(Edit tracking data)
########################################
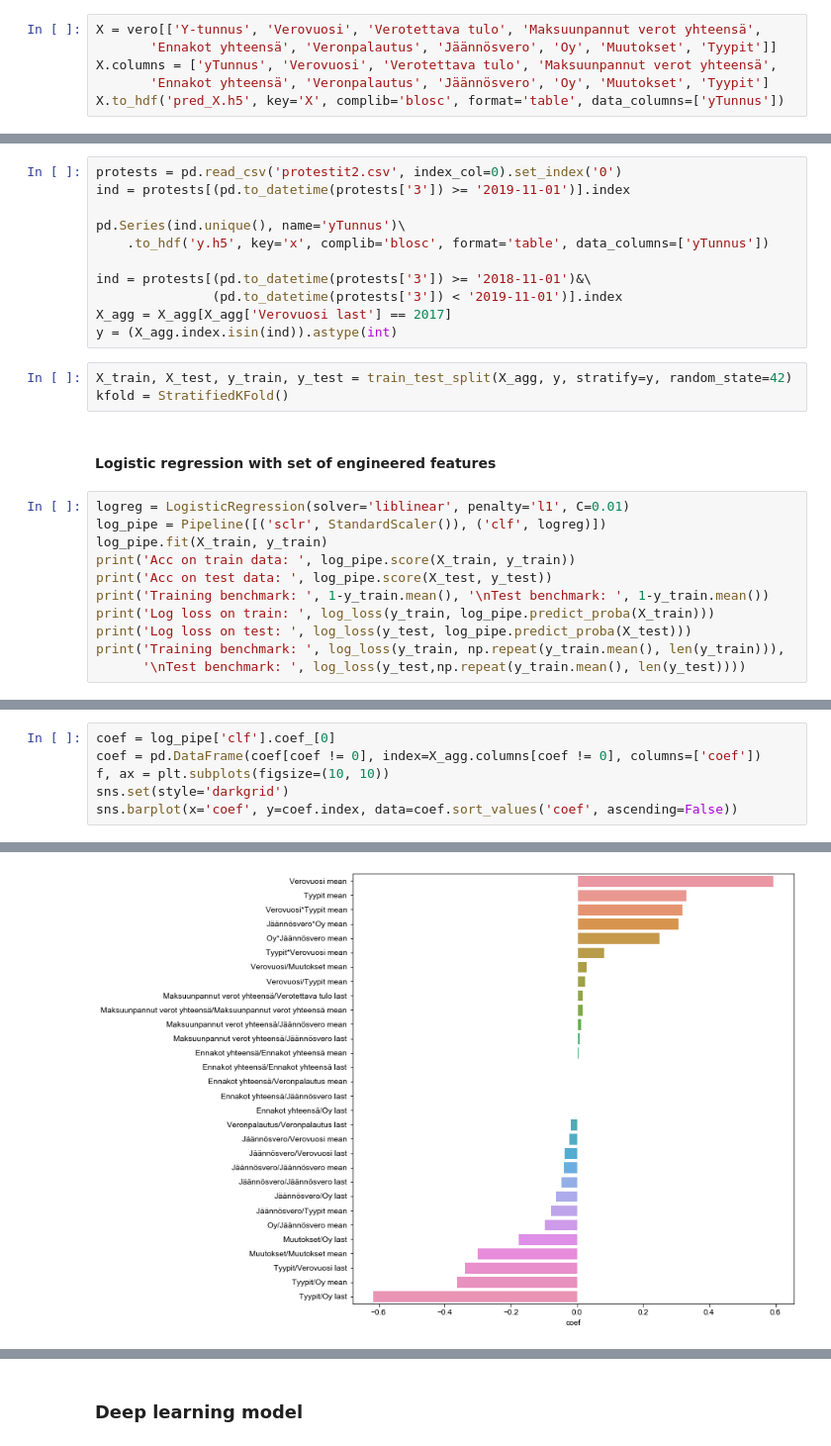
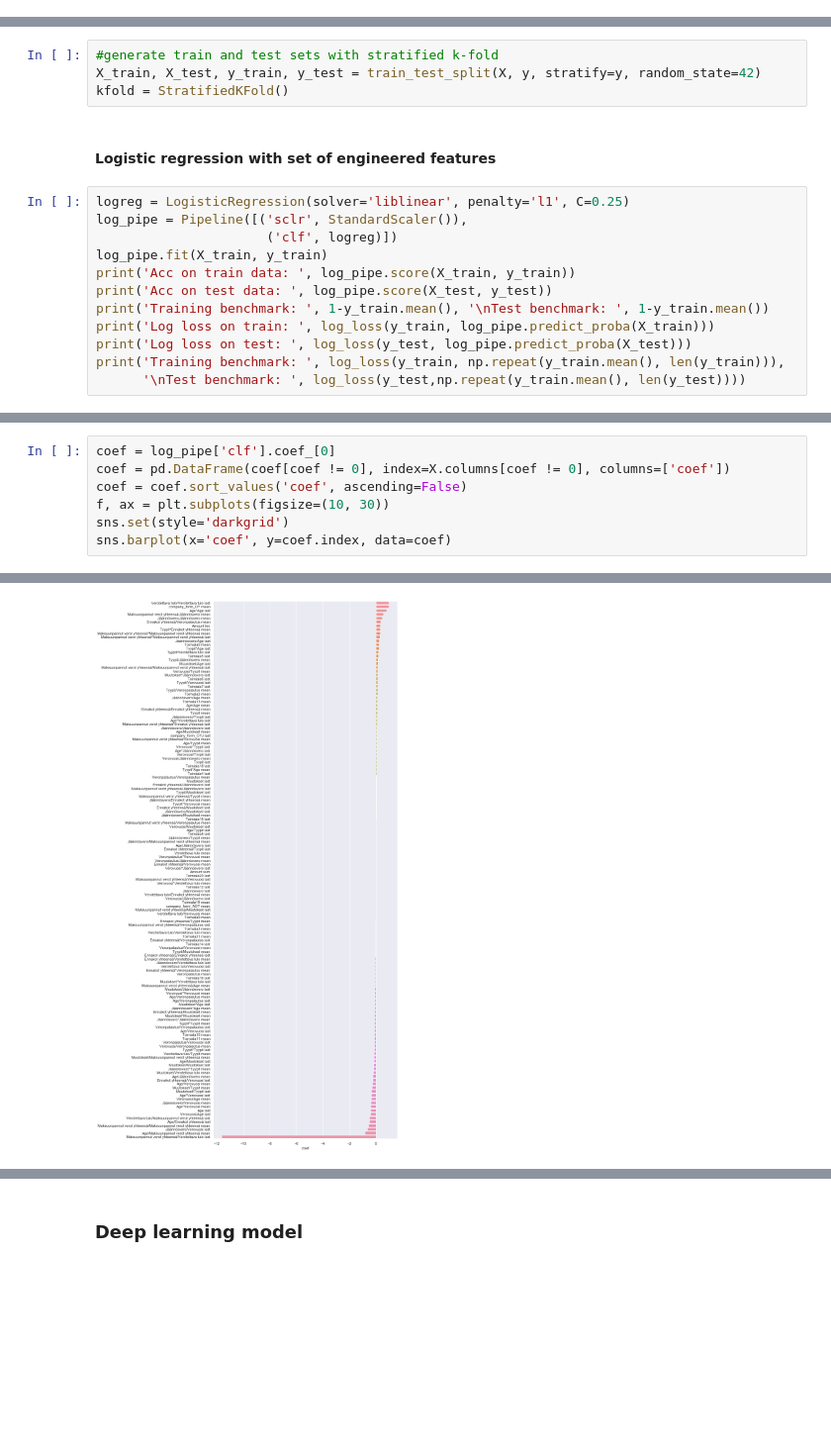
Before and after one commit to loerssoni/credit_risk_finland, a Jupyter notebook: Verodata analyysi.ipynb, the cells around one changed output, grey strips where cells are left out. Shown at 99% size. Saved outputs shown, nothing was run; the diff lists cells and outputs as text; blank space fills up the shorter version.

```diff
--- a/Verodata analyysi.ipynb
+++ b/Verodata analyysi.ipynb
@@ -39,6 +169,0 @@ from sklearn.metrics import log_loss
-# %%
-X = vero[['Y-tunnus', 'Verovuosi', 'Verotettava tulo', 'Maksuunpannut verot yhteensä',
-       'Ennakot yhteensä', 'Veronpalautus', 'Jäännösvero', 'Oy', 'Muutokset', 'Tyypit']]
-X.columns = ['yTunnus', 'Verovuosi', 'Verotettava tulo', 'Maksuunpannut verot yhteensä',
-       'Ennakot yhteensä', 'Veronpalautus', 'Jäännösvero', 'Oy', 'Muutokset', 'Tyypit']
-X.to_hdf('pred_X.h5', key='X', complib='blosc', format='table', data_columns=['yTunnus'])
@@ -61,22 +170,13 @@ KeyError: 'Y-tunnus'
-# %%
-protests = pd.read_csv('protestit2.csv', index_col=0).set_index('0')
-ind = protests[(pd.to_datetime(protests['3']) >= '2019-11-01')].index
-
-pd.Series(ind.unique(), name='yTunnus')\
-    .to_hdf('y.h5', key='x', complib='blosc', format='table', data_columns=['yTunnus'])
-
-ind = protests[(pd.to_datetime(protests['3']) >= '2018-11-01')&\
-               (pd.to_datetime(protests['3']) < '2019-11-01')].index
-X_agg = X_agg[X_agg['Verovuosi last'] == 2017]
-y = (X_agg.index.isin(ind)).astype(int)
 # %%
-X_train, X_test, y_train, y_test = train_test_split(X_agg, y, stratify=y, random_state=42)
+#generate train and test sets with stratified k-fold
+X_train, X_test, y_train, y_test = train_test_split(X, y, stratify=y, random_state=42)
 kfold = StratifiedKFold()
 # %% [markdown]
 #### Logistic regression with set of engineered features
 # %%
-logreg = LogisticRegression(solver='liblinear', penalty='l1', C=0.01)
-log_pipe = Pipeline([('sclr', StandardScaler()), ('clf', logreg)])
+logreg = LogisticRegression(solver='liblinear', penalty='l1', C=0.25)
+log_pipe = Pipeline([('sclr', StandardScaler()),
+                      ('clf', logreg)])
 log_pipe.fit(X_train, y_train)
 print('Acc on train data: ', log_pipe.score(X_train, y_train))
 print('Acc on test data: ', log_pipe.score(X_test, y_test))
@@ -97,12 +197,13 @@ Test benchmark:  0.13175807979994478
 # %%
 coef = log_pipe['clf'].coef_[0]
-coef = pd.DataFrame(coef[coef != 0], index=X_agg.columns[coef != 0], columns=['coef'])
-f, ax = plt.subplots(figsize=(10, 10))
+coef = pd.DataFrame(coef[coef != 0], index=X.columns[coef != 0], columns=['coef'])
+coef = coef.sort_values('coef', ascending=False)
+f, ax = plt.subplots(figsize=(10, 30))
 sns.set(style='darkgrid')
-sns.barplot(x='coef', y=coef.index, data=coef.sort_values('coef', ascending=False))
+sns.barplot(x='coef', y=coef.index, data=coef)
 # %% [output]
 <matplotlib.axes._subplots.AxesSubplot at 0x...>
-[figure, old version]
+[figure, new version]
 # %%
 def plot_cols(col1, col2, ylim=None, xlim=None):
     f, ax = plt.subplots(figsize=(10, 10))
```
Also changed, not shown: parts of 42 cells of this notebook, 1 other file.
########################################
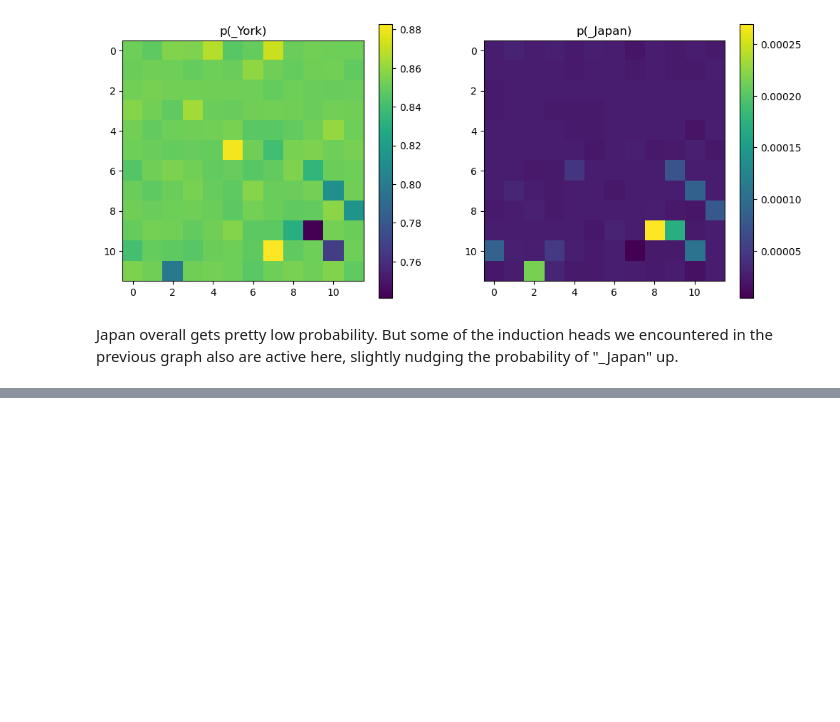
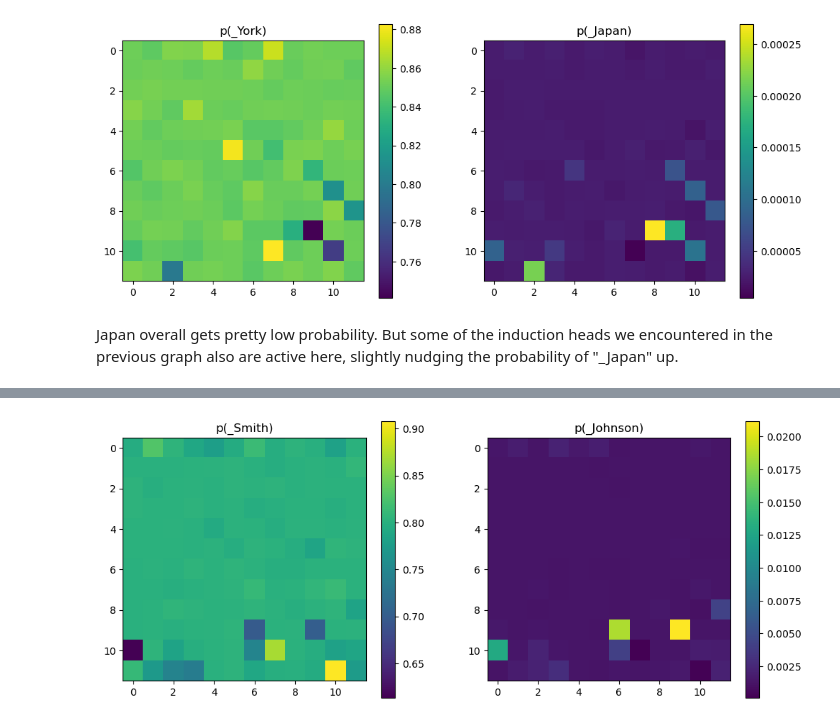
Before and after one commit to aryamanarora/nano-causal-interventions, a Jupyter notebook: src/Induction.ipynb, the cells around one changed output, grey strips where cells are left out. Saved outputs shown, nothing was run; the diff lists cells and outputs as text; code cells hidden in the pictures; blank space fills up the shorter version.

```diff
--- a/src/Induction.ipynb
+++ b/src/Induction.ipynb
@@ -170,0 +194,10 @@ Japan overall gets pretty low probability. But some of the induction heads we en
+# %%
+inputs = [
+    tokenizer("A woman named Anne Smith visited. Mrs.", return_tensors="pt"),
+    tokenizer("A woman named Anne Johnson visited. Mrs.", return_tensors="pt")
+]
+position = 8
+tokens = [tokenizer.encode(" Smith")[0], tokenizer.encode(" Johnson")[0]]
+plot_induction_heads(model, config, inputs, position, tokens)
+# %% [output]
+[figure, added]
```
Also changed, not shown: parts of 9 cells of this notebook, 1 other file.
########################################
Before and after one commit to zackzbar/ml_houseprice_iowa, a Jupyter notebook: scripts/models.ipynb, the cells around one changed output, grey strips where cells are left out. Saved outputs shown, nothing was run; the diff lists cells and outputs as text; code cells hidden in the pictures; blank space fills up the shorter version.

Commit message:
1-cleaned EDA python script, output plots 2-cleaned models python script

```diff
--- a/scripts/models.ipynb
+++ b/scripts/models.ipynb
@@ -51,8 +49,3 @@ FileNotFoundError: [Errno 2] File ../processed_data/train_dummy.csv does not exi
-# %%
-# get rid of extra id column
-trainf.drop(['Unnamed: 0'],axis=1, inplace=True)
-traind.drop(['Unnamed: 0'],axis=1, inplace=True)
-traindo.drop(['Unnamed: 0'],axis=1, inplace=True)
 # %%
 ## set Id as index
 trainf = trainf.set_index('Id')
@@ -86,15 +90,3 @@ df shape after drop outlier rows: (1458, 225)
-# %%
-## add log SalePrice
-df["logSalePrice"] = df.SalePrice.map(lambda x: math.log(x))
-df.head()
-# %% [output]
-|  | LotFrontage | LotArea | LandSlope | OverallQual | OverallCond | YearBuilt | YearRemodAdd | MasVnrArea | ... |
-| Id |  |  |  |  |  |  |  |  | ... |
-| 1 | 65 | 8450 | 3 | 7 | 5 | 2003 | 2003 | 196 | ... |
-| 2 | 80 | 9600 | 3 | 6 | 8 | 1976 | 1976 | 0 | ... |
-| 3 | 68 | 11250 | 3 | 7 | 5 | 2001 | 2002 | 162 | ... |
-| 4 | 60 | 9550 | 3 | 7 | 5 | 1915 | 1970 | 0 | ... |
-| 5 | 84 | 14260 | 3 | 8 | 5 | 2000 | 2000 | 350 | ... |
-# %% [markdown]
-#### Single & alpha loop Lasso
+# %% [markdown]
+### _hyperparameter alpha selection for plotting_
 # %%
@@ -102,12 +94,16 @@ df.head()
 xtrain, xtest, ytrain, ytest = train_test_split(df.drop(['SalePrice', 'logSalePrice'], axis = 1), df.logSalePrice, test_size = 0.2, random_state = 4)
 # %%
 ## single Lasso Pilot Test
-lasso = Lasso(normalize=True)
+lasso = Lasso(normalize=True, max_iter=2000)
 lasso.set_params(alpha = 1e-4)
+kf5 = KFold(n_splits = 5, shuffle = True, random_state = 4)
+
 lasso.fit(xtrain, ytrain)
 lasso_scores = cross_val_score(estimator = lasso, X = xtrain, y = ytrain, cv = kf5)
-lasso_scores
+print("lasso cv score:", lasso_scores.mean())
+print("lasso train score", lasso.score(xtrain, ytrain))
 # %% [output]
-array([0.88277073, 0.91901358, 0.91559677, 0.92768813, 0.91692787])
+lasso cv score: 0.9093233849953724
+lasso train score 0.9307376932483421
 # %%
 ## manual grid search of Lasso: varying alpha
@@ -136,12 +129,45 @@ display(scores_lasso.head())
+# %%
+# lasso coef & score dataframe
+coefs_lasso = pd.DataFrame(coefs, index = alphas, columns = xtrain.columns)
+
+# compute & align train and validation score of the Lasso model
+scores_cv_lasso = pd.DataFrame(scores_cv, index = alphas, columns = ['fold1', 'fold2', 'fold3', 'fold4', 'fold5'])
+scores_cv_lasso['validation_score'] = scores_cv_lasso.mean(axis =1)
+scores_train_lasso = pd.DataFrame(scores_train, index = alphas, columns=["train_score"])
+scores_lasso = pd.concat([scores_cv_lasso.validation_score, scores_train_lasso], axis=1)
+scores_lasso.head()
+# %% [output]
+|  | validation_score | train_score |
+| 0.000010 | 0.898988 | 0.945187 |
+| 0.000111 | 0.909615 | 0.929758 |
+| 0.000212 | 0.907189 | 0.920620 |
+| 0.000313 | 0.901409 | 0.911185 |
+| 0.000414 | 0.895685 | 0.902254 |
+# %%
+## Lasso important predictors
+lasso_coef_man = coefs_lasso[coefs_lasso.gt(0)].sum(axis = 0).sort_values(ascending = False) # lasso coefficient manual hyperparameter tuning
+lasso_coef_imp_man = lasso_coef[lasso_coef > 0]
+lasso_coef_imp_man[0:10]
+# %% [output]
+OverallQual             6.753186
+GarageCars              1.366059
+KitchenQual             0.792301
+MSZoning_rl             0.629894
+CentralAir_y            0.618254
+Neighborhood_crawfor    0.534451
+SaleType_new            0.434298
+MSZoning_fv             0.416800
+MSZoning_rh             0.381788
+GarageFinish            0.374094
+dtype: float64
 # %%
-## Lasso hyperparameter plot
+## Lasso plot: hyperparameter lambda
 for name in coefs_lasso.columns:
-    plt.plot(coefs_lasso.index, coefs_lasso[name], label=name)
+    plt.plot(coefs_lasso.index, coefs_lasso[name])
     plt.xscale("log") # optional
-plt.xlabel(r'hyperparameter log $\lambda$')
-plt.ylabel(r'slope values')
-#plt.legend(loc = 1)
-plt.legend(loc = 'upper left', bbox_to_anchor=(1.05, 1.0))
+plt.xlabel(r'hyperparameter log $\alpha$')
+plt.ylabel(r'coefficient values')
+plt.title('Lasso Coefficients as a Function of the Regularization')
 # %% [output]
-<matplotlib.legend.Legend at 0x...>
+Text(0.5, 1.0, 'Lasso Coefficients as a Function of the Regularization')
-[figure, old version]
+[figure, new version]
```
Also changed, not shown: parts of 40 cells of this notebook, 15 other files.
########################################
### TASK
Lines from the entries that contain the string "True" must be found and copied.

### RESULT OF THE TASK
-trainf.drop(['Unnamed: 0'],axis=1, inplace=True)
-traind.drop(['Unnamed: 0'],axis=1, inplace=True)
-traindo.drop(['Unnamed: 0'],axis=1, inplace=True)
-lasso = Lasso(normalize=True)
+lasso = Lasso(normalize=True, max_iter=2000)
+kf5 = KFold(n_splits = 5, shuffle = True, random_state = 4)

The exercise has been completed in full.